As winter approaches and Ukraine’s energy infrastructure remains vulnerable to Russia’s continued aerial bombardment, President Volodymyr Zelensky of Ukraine is saying that about 40 percent of his country’s power grid is “seriously damaged” and is pleading for the European Union to help rebuild.

Ukrainians have already had to adapt. In Kharkiv, in northern Ukraine, some residents are using plastic sheeting to cover the broken windows in their bedrooms. In Kyiv, the country’s capital, rolling blackouts have become a daily hardship.

More than 800,000 homes across Ukraine have been damaged or destroyed since the war began in February, with so many windows shattered by explosions that glass is scarce.

On Wednesday, Kyiv’s mayor, Vitali Klitschko, said the city had set up 1,000 heating stations stocked with generators where residents would be able to warm up, drink tea and charge their phones in the event missile attacks knock out heat and power to the city.
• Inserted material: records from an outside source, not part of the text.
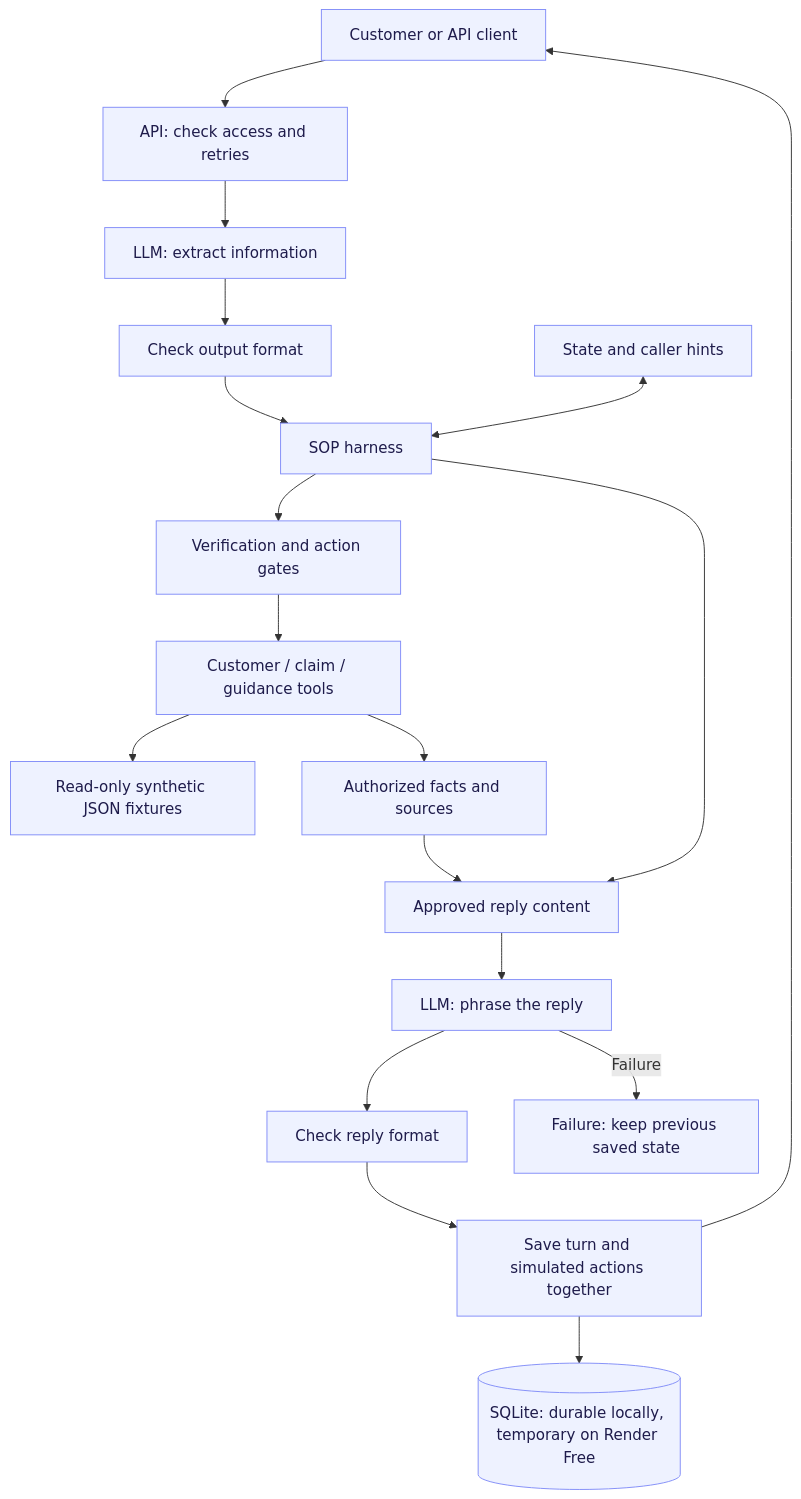
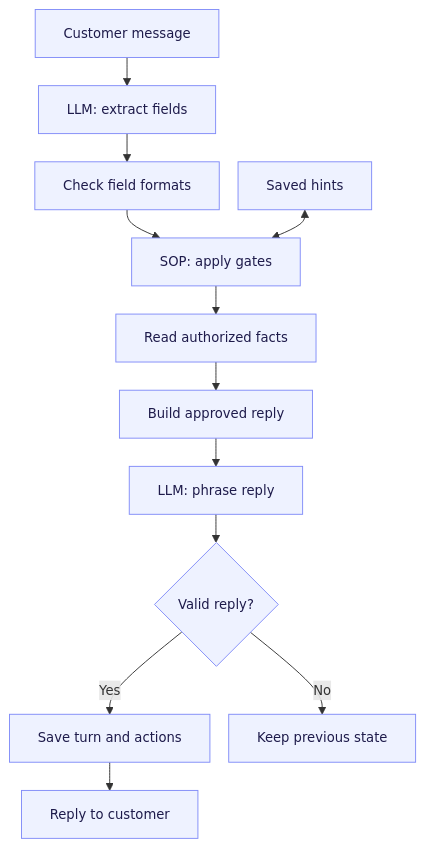
One commit to XinhaoTheo/insurance-claims-sop-agent changed the first of 10 diagrams in docs/architecture.md. Above: the diagram before and after it, drawn with Mermaid. The commit also changed other lines of this file and 1 other file, not shown here.

Commit message:
docs: fit diagrams to page width

````diff
--- a/docs/architecture.md
+++ b/docs/architecture.md
@@ -7,22 +7,17 @@
 ```mermaid
+%%{init: {"flowchart": {"nodeSpacing": 20, "rankSpacing": 30}, "themeVariables": {"fontSize": "14px"}}}%%
 flowchart TD
-    User["Customer or API client"] --> API["API: check access and retries"]
-    API --> Parse["LLM: extract information"]
-    Parse --> Schema["Check output format"]
-    Schema --> Harness["SOP harness"]
-    Memory["State and caller hints"] <--> Harness
-    Harness --> Gates["Verification and action gates"]
-    Gates --> Tools["Customer / claim / guidance tools"]
-    Tools --> Fixtures["Read-only synthetic JSON fixtures"]
-    Tools --> Facts["Authorized facts and sources"]
-    Facts --> Plan["Approved reply content"]
-    Harness --> Plan
-    Plan --> Render["LLM: phrase the reply"]
-    Render --> Check["Check reply format"]
-    Check --> Persist["Save turn and simulated actions together"]
-    Render -->|Failure| Rollback["Failure: keep previous saved state"]
-    Persist --> SQLite[("SQLite: durable locally, temporary on Render Free")]
-    Persist --> User
+    Input["Customer message"] --> Analyze["LLM: extract fields"]
+    Analyze --> Validate["Check field formats"]
+    Validate --> SOP["SOP: apply gates"]
+    Memory["Saved hints"] <--> SOP
+    SOP --> Facts["Read authorized facts"]
+    Facts --> Plan["Build approved reply"]
+    Plan --> Render["LLM: phrase reply"]
+    Render --> Check{"Valid reply?"}
+    Check -->|Yes| Save["Save turn and actions"]
+    Check -->|No| Retry["Keep previous state"]
+    Save --> UI["Reply to customer"]
 
     classDef default fill:#eef2ff,stroke:#818cf8,color:#1e1b4b;
 ```
````
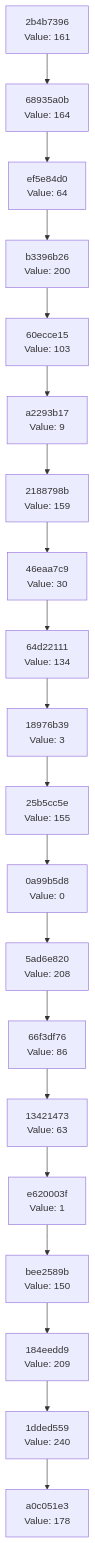
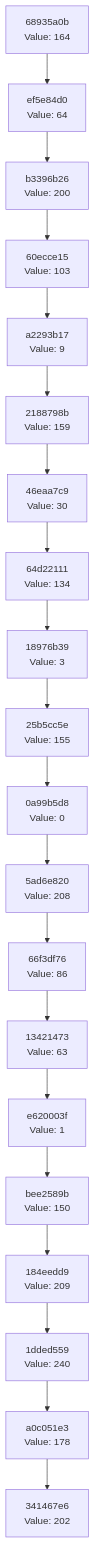
One commit to Abhisheksinha1506/hash-chain-evolver changed the diagram in docs/CHAIN_VISUALIZATION.md. Above: the diagram before and after it, drawn with Mermaid. The commit also changed 2 other files, not shown here.

Commit message:
Evolution step: hash 0xCA → action executed

````diff
--- a/docs/CHAIN_VISUALIZATION.md
+++ b/docs/CHAIN_VISUALIZATION.md
@@ -3,42 +3,42 @@
 ```mermaid
 graph TD
-    C0["a0c051e3<br/>Value: 178"]
-    C1["1dded559<br/>Value: 240"]
+    C0["341467e6<br/>Value: 202"]
+    C1["a0c051e3<br/>Value: 178"]
     C1 --> C0
-    C2["184eedd9<br/>Value: 209"]
+    C2["1dded559<br/>Value: 240"]
     C2 --> C1
-    C3["bee2589b<br/>Value: 150"]
+    C3["184eedd9<br/>Value: 209"]
     C3 --> C2
-    C4["e620003f<br/>Value: 1"]
+    C4["bee2589b<br/>Value: 150"]
     C4 --> C3
-    C5["13421473<br/>Value: 63"]
+    C5["e620003f<br/>Value: 1"]
     C5 --> C4
-    C6["66f3df76<br/>Value: 86"]
+    C6["13421473<br/>Value: 63"]
     C6 --> C5
-    C7["5ad6e820<br/>Value: 208"]
+    C7["66f3df76<br/>Value: 86"]
     C7 --> C6
-    C8["0a99b5d8<br/>Value: 0"]
+    C8["5ad6e820<br/>Value: 208"]
     C8 --> C7
-    C9["25b5cc5e<br/>Value: 155"]
+    C9["0a99b5d8<br/>Value: 0"]
     C9 --> C8
-    C10["18976b39<br/>Value: 3"]
+    C10["25b5cc5e<br/>Value: 155"]
     C10 --> C9
-    C11["64d22111<br/>Value: 134"]
+    C11["18976b39<br/>Value: 3"]
     C11 --> C10
-    C12["46eaa7c9<br/>Value: 30"]
+    C12["64d22111<br/>Value: 134"]
     C12 --> C11
-    C13["2188798b<br/>Value: 159"]
+    C13["46eaa7c9<br/>Value: 30"]
     C13 --> C12
-    C14["a2293b17<br/>Value: 9"]
+    C14["2188798b<br/>Value: 159"]
     C14 --> C13
-    C15["60ecce15<br/>Value: 103"]
+    C15["a2293b17<br/>Value: 9"]
     C15 --> C14
-    C16["b3396b26<br/>Value: 200"]
+    C16["60ecce15<br/>Value: 103"]
     C16 --> C15
-    C17["ef5e84d0<br/>Value: 64"]
+    C17["b3396b26<br/>Value: 200"]
     C17 --> C16
-    C18["68935a0b<br/>Value: 164"]
+    C18["ef5e84d0<br/>Value: 64"]
     C18 --> C17
-    C19["2b4b7396<br/>Value: 161"]
+    C19["68935a0b<br/>Value: 164"]
     C19 --> C18
 ```
````
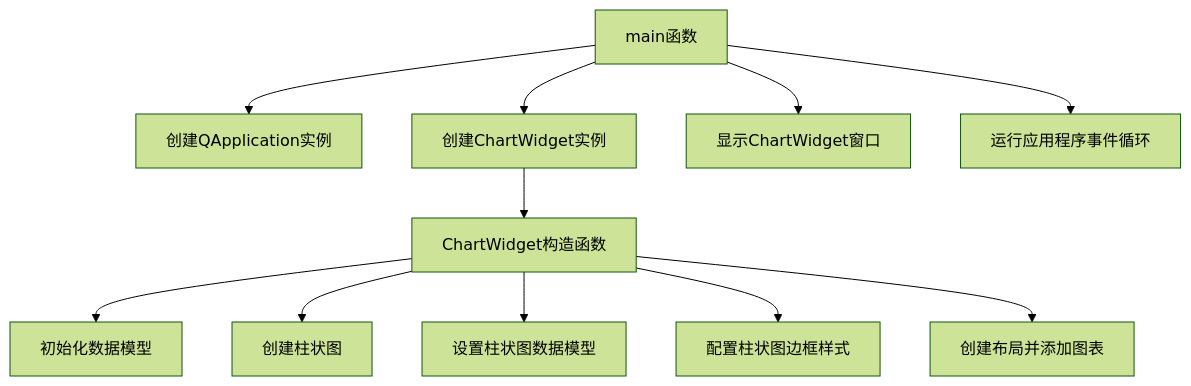
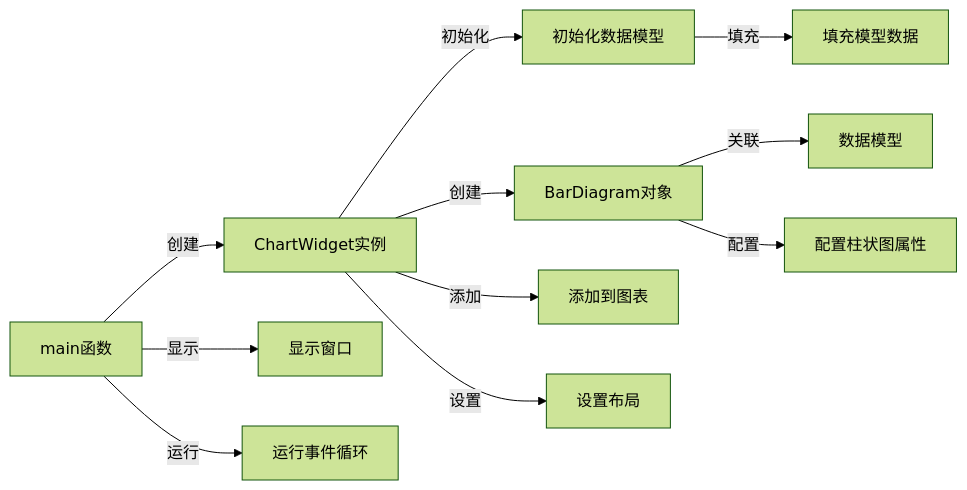
The second of 2 diagrams in examples/Bars/Simple/README.md (cheng25/KDChart), drawn with Mermaid (forest theme) before and after one commit. The commit also changed other lines of this file and 49 other files, not shown here.

````diff
--- a/examples/Bars/Simple/README.md
+++ b/examples/Bars/Simple/README.md
@@ -50,14 +57,13 @@
 ```mermaid
-graph TD
-    F[main函数]
-    F --> G[创建QApplication实例]
-    F --> H[创建ChartWidget实例]
-    H --> I[ChartWidget构造函数]
-    I --> J[初始化数据模型]
-    I --> K[创建柱状图]
-    I --> L[设置柱状图数据模型]
-    I --> M[配置柱状图边框样式]
-    I --> N[创建布局并添加图表]
-    F --> O[显示ChartWidget窗口]
-    F --> P[运行应用程序事件循环]
+graph LR
+    main[main函数] --> |创建| ChartWidget[ChartWidget实例]
+    ChartWidget --> |初始化| initModel[初始化数据模型]
+    initModel --> |填充| fillData[填充模型数据]
+    ChartWidget --> |创建| BarDiagram[BarDiagram对象]
+    BarDiagram --> |关联| Model[数据模型]
+    BarDiagram --> |配置| configBar[配置柱状图属性]
+    ChartWidget --> |添加| addToChart[添加到图表]
+    ChartWidget --> |设置| setLayout[设置布局]
+    main --> |显示| showWidget[显示窗口]
+    main --> |运行| execLoop[运行事件循环]
 ```
````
In recent weeks, as Russian troops have lost ground on the battlefield in the south and the east, Moscow is relying more on long-range weapons to destroy Ukraine’s power plants, lines, substations and other parts of the grid. The aim appears to be to cut off power and water to Ukrainians and erode their will to fight. On Monday, Kyiv was without water and electricity for most of the day after the latest round of Russian missile and drone strikes.

Against that stark backdrop, Mr. Zelensky said on Tuesday that Ukraine needed more aid from the West to restore its energy grid and support its battered economy. “The issue of energy goes hand in hand with the financial crisis and the shortage of weapons,” he said in a statement.

“Russia’s energy terrorism” has damaged “thermal power plants, combined heat and power plants and hydroelectric power plants,” according to a statement released by Mr. Zelensky’s office.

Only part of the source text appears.